Saudi Arabia says Turkish evidence shows planned killing

Adjust Comment Print

"With the murder of Jamal Khashoggi, it's time for the United States to halt all weapons sales and military aid to Saudi Arabia", said Representative James McGovern, who originally sponsored the bill.

In a speech timed to coincide with the start of a three-day global business conference in Riyadh on Tuesday, Turkish President Recep Tayyip Erdogan rejected the Saudi narrative and said that Khashoggi's murder was planned in Riyadh. That earlier assertion, in turn, backtracked from an initial statement that Saudi authorities knew nothing about what happened to the columnist for The Washington Post, who vanished after entering the consulate October 2.

Roughly three weeks ago Khashoggi went missing after visiting a Saudi consulate in Istanbul, Turkey and was eventually revealed to have been killed.

At the Future Investment Initiative Forum in Riyadh, the crown prince said Khashoggi's death was hurtful to the Saudis and the world. The evidence of Turkish investigators "indicates that the suspects in the incident had committed their act with a premeditated intention", the Saudi government statement said.

An adviser to Turkey's president said Prince Mohammed had "blood on his hands" over Khashoggi, the bluntest language yet from someone linked to Erdogan.

Striking a defiant tone, Prince Mohammed told worldwide investors at a major conference in Riyadh that the furor over Khashoggi's killing at the Saudi consulate in Istanbul would not derail the kingdom's reform drive.

Appearing on a discussion panel at an worldwide investment conference in Riyadh, Crown Prince Mohammed bin Salman said all culprits would be punished, and that Saudi Arabia and Turkey would work together "to reach results".

But Turkey wants more answers from Saudi Arabia, a regional rival that is also a source of investment.

Turkish media have also published a security camera image allegedly showing a vehicle belonging to the Saudi Consulate "scouting" a forest in the outskirts of Istanbul before Khashoggi was killed. "Where is it?" Turkey's foreign minister, Mevlut Cavusoglu, said Thursday at a news conference with his Palestinian counterpart.
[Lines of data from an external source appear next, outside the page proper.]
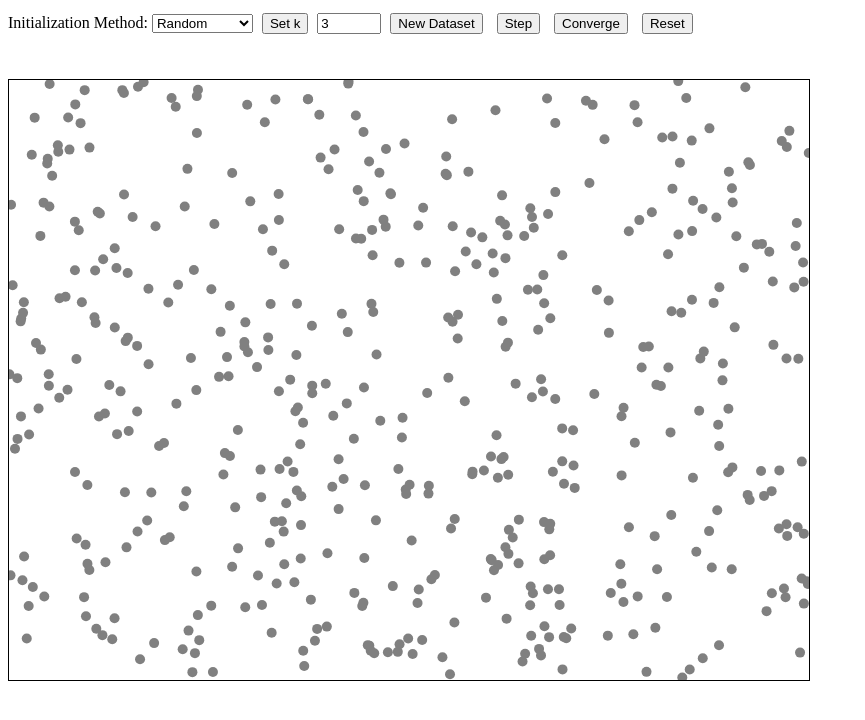
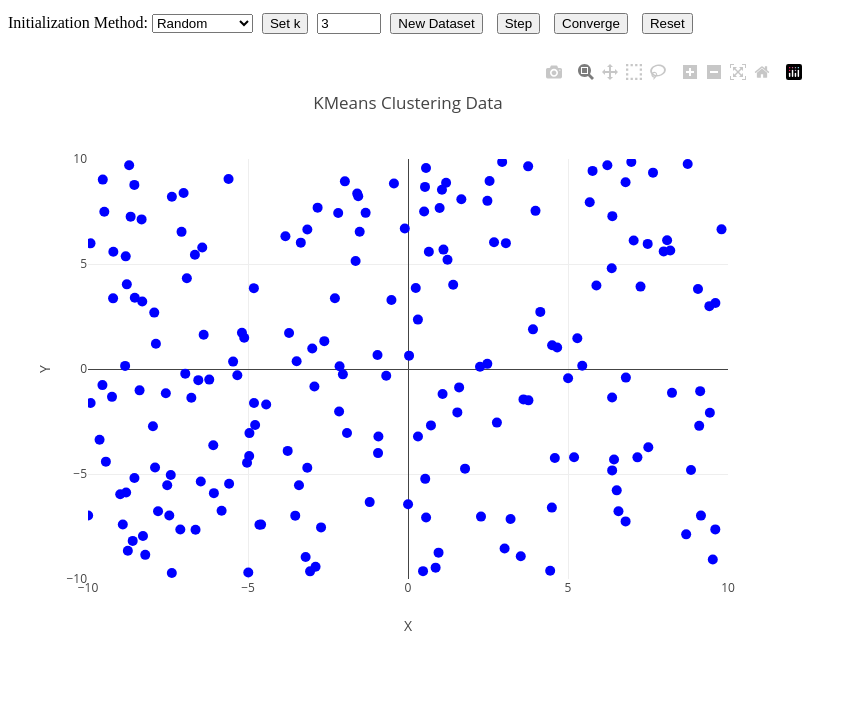
Before and after one commit to rgeisberg/rgeis26-assignment-2, a Flask app: page / in a window 1280 px wide. Shown: the top 720 px of the page, without its empty margins (0-865 px from the left). Run offline with Flask 3, Linux system fonts and the light colour scheme; some libraries are stand-ins or nearby versions.

Commit message:
most stuff working except manual, double check the farthest first

```diff
--- a/static/index.js
+++ b/static/index.js
@@ -1,4 +1,4 @@
-import { initializeCentroids, kMeans } from './kmeans.js';
+import { initializeCentroids, kMeans, plotData } from './kmeans.js';
 
 console.log("index.js loaded successfully");
 ;  // Import your custom KMeans functions
@@ -23,7 +23,7 @@ document.addEventListener('DOMContentLoaded', function () {
             plotData(dataset);  // Plot the dataset using Plotly
 
             // Enable the step-through and converge buttons after generating a new dataset
-            document.getElementById('step-through').disabled = false;
+            document.getElementById('step').disabled = false;
             document.getElementById('converge').disabled = false;
         } else {
             console.error("Failed to generate dataset");
@@ -31,25 +31,7 @@ document.addEventListener('DOMContentLoaded', function () {
     }
 
     // Function to plot the data using Plotly.js
-    function plotData(points) {
-        const trace = {
-            x: points.map(p => p.x),  // X values
-            y: points.map(p => p.y),  // Y values
-            mode: 'markers',  // Display as scatter plot
-            type: 'scatter',
-            marker: { size: 10, color: 'blue' }
-        };
 
-        const layout = {
-            title: 'KMeans Clustering Data',
-            xaxis: { range: [-10, 10], title: 'X' },
-            yaxis: { range: [-10, 10], title: 'Y' },
-            width: 800,
-            height: 600
-        };
-
-        Plotly.newPlot('graph-container', [trace], layout);  // Plot the data in the graph-container div
-    }
 
     // Function to perform KMeans clustering using custom algorithms
     async function performKMeans(initMethod) {
@@ -74,48 +56,43 @@ document.addEventListener('DOMContentLoaded', function () {
         const result = kMeans(dataset, kValue, centroids);  // Call your custom KMeans function
         clusters = result.clusters;
         centroids = result.centroids;
-
-        plotClusters(clusters, centroids);  // Plot the resulting clusters and centroids
+         // Plot the resulting clusters and centroids
     }
 
     // Function to plot clusters and centroids using Plotly.js
-    function plotClusters(clusters, centroids) {
-        const clusterTraces = clusters.map((cluster, index) => {
-            return {
-                x: cluster.map(p => p.x),
-                y: cluster.map(p => p.y),
-                mode: 'markers',
-                type: 'scatter',
-                marker: { size: 10 },
-                name: `Cluster ${index + 1}`
-            };
-        });
 
-        const centroidTrace = {
-            x: centroids.map(c => c.x),
-            y: centroids.map(c => c.y),
-            mode: 'markers',
-            type: 'scatter',
-            marker: { size: 15, symbol: 'x', color: 'red' },
-            name: 'Centroids'
-        };
 
-        const layout = {
-            title: 'KMeans Clustering Data',
-            xaxis: { range: [-10, 10], title: 'X' },
-            yaxis: { range: [-10, 10], title: 'Y' },
-            width: 800,
-            height: 600
-        };
-
-        Plotly.newPlot('graph-container', [...clusterTraces, centroidTrace], layout);  // Plot clusters and centroids
-    }
 
     // Add event listeners to buttons
-    document.getElementById('new-dataset').addEventListener('click', () => {generateDataset(); });
-    document.getElementById('step').addEventListener('click', () => performKMeans('random'));
-    document.getElementById('converge').addEventListener('click', () => performKMeans('kmeans++'));
-    document.getElementById('reset').addEventListener('click', () => plotData(dataset));  // Reset to original data
+    document.getElementById('new-dataset').addEventListener('click', async () => {
+        await generateDataset();  // Generate the dataset when the user clicks 'New Dataset'
+        console.log("Dataset generation complete.");
+    });
+
+    document.getElementById('step').addEventListener('click', async () => {
+        if (!dataPoints || dataPoints.length === 0) {
+            console.log("Dataset is empty. Generating new dataset...");
+            await generateDataset();  // Ensure the dataset is generated before performing KMeans
+        }
+        performKMeans('random');  // Perform KMeans with the 'random' method
+    });
+
+    document.getElementById('converge').addEventListener('click', async () => {
+        if (!dataPoints || dataPoints.length === 0) {
+            console.log("Dataset is empty. Generating new dataset...");
+            await generateDataset();  // Ensure the dataset is generated before performing KMeans
+        }
+        performKMeans('kmeans++');  // Perform KMeans with the 'kmeans++' method
+    });
+
+    document.getElementById('reset').addEventListener('click', () => {
+        if (!dataset || dataset.length === 0) {
+            console.error("Dataset is not available for reset.");
+            return;
+        }
+        plotData(dataset);  // Reset to the original dataset visualization
+    });
+
     document.getElementById('set-k').addEventListener('click', () => {
         let newK = parseInt(document.getElementById('numberInput').value);
         if (!isNaN(newK) && newK > 0) {
@@ -126,4 +103,5 @@ document.addEventListener('DOMContentLoaded', function () {
             alert('Please enter a valid number greater than 0.');
         }
     });
+
 });
--- a/static/kmeans.js
+++ b/static/kmeans.js
@@ -1,31 +1,68 @@
 console.log("kmeans.js loaded successfully");
-const canvas = document.getElementById('visualization');
-const ctx = canvas.getContext('2d');
+//const canvas = document.getElementById('visualization');
+//const ctx = canvas.getContext('2d');
 
-let dataPoints = [];
+
 let centroids = [];
 let clusters = [];
 let maxIterations = 100;
 let currentIteration = 0;
+let dataset = [];  // Declare 'dataset' globally
+let dataPoints = [];  // Declare 'dataPoints' globally
 
 // Configuration
  // Number of clusters
 const pointRadius = 5;
 let k = 3;
 console.log(`Number of clusters (k): ${k}`);
+export function plotData(points) {
+    const trace = {
+        x: points.map(p => p.x),  // X values
+        y: points.map(p => p.y),  // Y values
+        mode: 'markers',  // Display as scatter plot
+        type: 'scatter',
+        marker: { size: 10, color: 'blue' }
+    };
 
-// Generate a new random dataset
-function generateDataset(numPoints = 500) {
-    dataPoints = [];
-    for (let i = 0; i < numPoints; i++) {
-        dataPoints.push({
-            x: Math.random() * canvas.width,
-            y: Math.random() * canvas.height,
-            cluster: null
-        });
+    const layout = {
+        title: 'KMeans Clustering Data',
+        xaxis: { range: [-10, 10], title: 'X' },
+        yaxis: { range: [-10, 10], title: 'Y' },
+        width: 800,
+        height: 600
+    };
+
+    Plotly.newPlot('graph-container', [trace], layout);  // Plot the data in the graph-container div
+}
+
+async function generateDataset() {
+    console.log("Generating new dataset...");
+    // Simulate dataset generation or fetch from API
+    const response = await fetch('/generate_dataset');  // Replace with actual dataset source
+
+    if (response.ok) {
+        dataset = await response.json();  // Assuming the dataset is in JSON format
+        console.log("Dataset generated:", dataset);
+
+        // Ensure 'dataPoints' is populated based on 'dataset'
+        dataPoints = dataset.map(point => ({
+            x: point.x,
+            y: point.y
+        }));
+
+        console.log("Data points for KMeans:", dataPoints);
+
+        plotData(dataset);  // Plot the dataset if necessary
+
+        // Enable buttons after generating the dataset
+        document.getElementById('step').disabled = false;
+        document.getElementById('converge').disabled = false;
+    } else {
+        console.error("Failed to generate dataset");
     }
-    draw();
 }
+
+
 
 // Distance function
 function distance(p1, p2) {
@@ -33,19 +70,30 @@ function distance(p1, p2) {
 }
 
 // Initialization methods
-export function initializeCentroids(method, k) { // Add 'k' as a parameter
-    centroids = []; // Make sure centroids is globally accessible or define it here if not already defined
+export function initializeCentroids(method, k) {
+
+    // Ensure dataPoints exist and are valid before proceeding
+    if (!dataPoints || dataPoints.length === 0) {
+        console.error("Data points are not available for initializing centroids.");
+        return;
+    }
+
     if (method === 'random') {
+        // Random initialization: Pick 'k' random points from the dataset
         for (let i = 0; i < k; i++) {
-            centroids.push({ ...dataPoints[Math.floor(Math.random() * dataPoints.length)] });
+            let randomIndex = Math.floor(Math.random() * dataPoints.length);
+            centroids.push({ ...dataPoints[randomIndex] });
         }
     } else if (method === 'farthest') {
+        // Farthest point initialization: Start with one random point, then pick the farthest points
         centroids.push({ ...dataPoints[Math.floor(Math.random() * dataPoints.length)] });
         while (centroids.length < k) {
             let farthestPoint = null;
             let maxDistance = -1;
             for (const point of dataPoints) {
+                // Calculate the minimum distance from the point to any of the centroids
                 let minDistanceToCentroids = Math.min(...centroids.map(c => distance(point, c)));
+                // Find the point that is farthest away from the closest centroid
                 if (minDistanceToCentroids > maxDistance) {
                     maxDistance = minDistanceToCentroids;
                     farthestPoint = point;
@@ -54,9 +102,10 @@ export function initializeCentroids(method, k) { // Add 'k' as a parameter
             centroids.push({ ...farthestPoint });
         }
     } else if (method === 'kmeans++') {
-        // Implement KMeans++ initialization
+        // KMeans++ initialization: Select an initial random centroid and probabilistically select others
         centroids.push({ ...dataPoints[Math.floor(Math.random() * dataPoints.length)] });
         while (centroids.length < k) {
+            // Calculate the distance of each point to the nearest centroid
             let distances = dataPoints.map(point => Math.min(...centroids.map(c => distance(point, c))));
             let sumOfDistances = distances.reduce((a, b) => a + b, 0);
             let threshold = Math.random() * sumOfDistances;
@@ -70,42 +119,72 @@ export function initializeCentroids(method, k) { // Add 'k' as a parameter
             }
         }
     } else if (method === 'manual') {
-        // Allow manual selection on the canvas
-        alert("Click on the canvas to select centroids.");
-        let canvas = document.getElementById('yourCanvasId'); // Replace with your canvas ID
-        let clickHandler = function(event) {
-            // Get click position relative to the canvas
-            let rect = canvas.getBoundingClientRect();
-            let x = event.clientX - rect.left;
-            let y = event.clientY - rect.top;
+        alert("Click on the plot to select centroids.");
 
-            // Assuming dataPoints are in the same coordinate space as canvas
-            centroids.push({ x: x, y: y });
-            draw(); // Optional: Update canvas to show new centroids
+        let clicksRemaining = k;  // Track how many centroids need to be selected
 
-            // Check if we've selected enough centroids
-            if (centroids.length >= k) {
-                canvas.removeEventListener('click', clickHandler);
-                alert("All centroids selected!");
-                // Proceed to the next step in your K-Means algorithm
+        // Add event listener for plot clicks
+        let plotElement = document.getElementById('graph-container');
+        let clickHandler = function(eventData) {
+            if (eventData && eventData.points && eventData.points.length > 0) {
+                let point = eventData.points[0];  // Get the first clicked point
+                let x = point.x;
+                let y = point.y;
+
+                // Add the selected point as a centroid
+                centroids.push({ x: x, y: y });
+                console.log(`Centroid selected: x=${x}, y=${y}`);
+
+                clicksRemaining--;
+
+                // Plot the selected centroids
+                plotClusters([], centroids);
+
+                if (clicksRemaining === 0) {
+                    // Remove the event listener when we've selected enough centroids
+                    plotElement.removeEventListener('plotly_click', clickHandler);
+                    console.log("All centroids have been selected:", centroids);
+                    alert("All centroids selected!");
+
+                    // Proceed with the rest of the KMeans algorithm
+                    performKMeans('manual');
+                }
             }
         };
 
-        // Attach click handler to the canvas
-        canvas.addEventListener('click', clickHandler);
+        // Add event listener for clicks on the Plotly graph
+        plotElement.on('plotly_click', clickHandler);
     }
+
+
+    // Final check to ensure centroids were successfully initialized
+    if (!centroids || centroids.length === 0) {
+        console.error("Centroids are not initialized.");
+        return;
+    }
+
+    console.log("Centroids initialized:", centroids); // Debugging log to check if centroids are initialized
+    plotClusters(clusters, centroids); // Plot the clusters and centroids
+    return centroids; // Return centroids for further use
 }
+
 
 
 // Assign each data point to the nearest centroid
 function assignClusters() {
     clusters = Array(k).fill().map(() => []);
     for (let point of dataPoints) {
-        let nearest = centroids.reduce((prev, curr, index) => distance(point, curr) < distance(point, prev) ? curr : prev);
+        let nearest = centroids.reduce((prev, curr) =>
+            distance(point, curr) < distance(point, prev) ? curr : prev
+        );
         point.cluster = centroids.indexOf(nearest);
         clusters[point.cluster].push(point);
     }
+
+    // Update Plotly graph
+    plotClusters(clusters, centroids); // Call this after assigning clusters
 }
+
 
 // Move centroids to the average position of their assigned data points
 function updateCentroids() {
@@ -118,6 +197,7 @@ function updateCentroids() {
             };
         }
     }
+    plotClusters(clusters, centroids);
 }
 
 // Check if the algorithm has converged
@@ -142,42 +222,80 @@ function stepKMeans() {
     }
 
     currentIteration++;
-    draw(); // Function that draws the current state of clusters and centroids
-
+    //draw(); // Function that draws the current state of clusters and centroids
+    plotClusters(clusters,centroids);
     return false; // Not yet converged, keep running
 }
 
 // Run KMeans until convergence
 function runToConvergence() {
     while (currentIteration < maxIterations) {
-        if (stepKMeans()) {
+        if (stepKMeans(plotClusters)) {
             break; // Stop the loop if converged or max iterations reached
         }
     }
 }
+function plotClusters(clusters, centroids) {
+    if (!clusters || clusters.length === 0 || !centroids || centroids.length === 0) {
+        console.error("Clusters or centroids are not defined properly", clusters, centroids);
+        return;
+    }
 
+    const clusterTraces = clusters.map((cluster, index) => {
+        return {
+            x: cluster.map(p => p.x),
+            y: cluster.map(p => p.y),
+            mode: 'markers',
+            type: 'scatter',
+            marker: { size: 10 },
+            name: `Cluster ${index + 1}`
+        };
+    });
+
+    const centroidTrace = {
+        x: centroids.map(c => c.x),
+        y: centroids.map(c => c.y),
+        mode: 'markers',
+        type: 'scatter',
+        marker: { size: 15, symbol: 'x', color: 'red' },
+        name: 'Centroids'
+    };
+
+    const layout = {
+        title: 'KMeans Clustering Data',
+        xaxis: { range: [-10, 10], title: 'X' },
+        yaxis: { range: [-10, 10], title: 'Y' },
+        width: 800,
+        height: 600
+    };
+
+    // Update or create the plot using Plotly
+    Plotly.react('graph-container', [...clusterTraces, centroidTrace], layout);
+}
 
 // Draw the data points and centroids
-function draw() {
-    ctx.clearRect(0, 0, canvas.width, canvas.height); // Clear the canvas
-    // Draw data points
-    for (let point of dataPoints) {
-        ctx.beginPath();
-        ctx.arc(point.x, point.y, pointRadius, 0, 2 * Math.PI);
-        ctx.fillStyle = point.cluster === null ? 'gray' : `rgb(${point.cluster * 80}, 100, 150)`;
-        ctx.fill();
-    }
 
-    // Draw centroids
-    for (let i = 0; i < centroids.length; i++) {
-        let centroid = centroids[i];
-        console.log(`Centroid ${i}: x = ${centroid.x}, y = ${centroid.y}`);
-        ctx.beginPath();
-        ctx.arc(centroid.x, centroid.y, pointRadius * 1.5, 0, 2 * Math.PI);
-        ctx.fillStyle = `rgb(${i * 80}, 0, 0)`;
-        ctx.fill();
-    }
-}
+    // function draw() {
+    //     ctx.clearRect(0, 0, canvas.width, canvas.height); // Clear the canvas
+    //     // Draw data points
+    //     for (let point of dataPoints) {
+    //         ctx.beginPath();
+    //         ctx.arc(point.x, point.y, pointRadius, 0, 2 * Math.PI);
+    //         ctx.fillStyle = point.cluster === null ? 'gray' : `rgb(${point.cluster * 80}, 100, 150)`;
+    //         ctx.fill();
+    //     }
+
+    //     // Draw centroids
+    //     for (let i = 0; i < centroids.length; i++) {
+    //         let centroid = centroids[i];
+    //         console.log(`Centroid ${i}: x = ${centroid.x}, y = ${centroid.y}`);
+    //         ctx.beginPath();
+    //         ctx.arc(centroid.x, centroid.y, pointRadius * 1.5, 0, 2 * Math.PI);
+    //         ctx.fillStyle = `rgb(${i * 80}, 0, 0)`;
+    //         ctx.fill();
+    //     }
+    // }
+
 // Example of running the existing K-Means process
 export function kMeans(dataset, kValue, initialCentroids) {
     centroids = initialCentroids; // Set initial centroids
@@ -211,13 +329,13 @@ export function kMeans(dataset, kValue, initialCentroids) {
 
 // Handle user interactions
 document.getElementById('new-dataset').addEventListener('click', () => {
-    generateDataset();
-    draw();
+   generateDataset();
+   // draw();
 });
 
 document.getElementById('init-method').addEventListener('change', (e) => {
     initializeCentroids(e.target.value);
-    draw();
+   // draw();
 });
 
 document.getElementById('step').addEventListener('click', stepKMeans);
@@ -227,7 +345,7 @@ document.getElementById('converge').addEventListener('click', runToConvergence);
 document.getElementById('reset').addEventListener('click', () => {
     initializeCentroids(document.getElementById('init-method').value);
     currentIteration = 0;
-    draw();
+    //draw();
 });
 
 document.addEventListener('kValueChanged', (e) => {
@@ -243,4 +361,4 @@ document.addEventListener('kValueChanged', (e) => {
 // Initialize with a random dataset and draw
 generateDataset();
 initializeCentroids('random');
-draw();
+//draw();
--- a/templates/index.html
+++ b/templates/index.html
@@ -32,13 +32,14 @@
         <button id="step" class="btn">Step</button>
         <button id="converge" class="btn">Converge</button>
         <button id="reset" class="btn">Reset</button>
-        <div id="graph-container"></div>
+
     </div>
+    <div id="graph-container"></div>
     <head>
     <script src="https://cdn.plot.ly/plotly-latest.min.js"></script>
-    <canvas id="visualization" width="800" height="600"></canvas>
+
     <script type="module" src="static/kmeans.js"></script>
-    <script type="module" src="static/index.js" defer></script>
+    <script type="module" src="static/index.js"></script>
     </head>
 </body>
 </html>
```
The Turkish and Saudi governments, he added, are both keen to see those responsible for the crime held to account.

His comments came hours after he was quoted by the Wall Street Journal as saying that as Saudi Arabia's de facto ruler, the crown prince bore ultimate responsibility for the operation that led to Khashoggi's death. The image, obtained by state television TRT and other media on Wednesday, shows a black vehicle with a diplomatic license plate at an entrance to Belgrade Forest.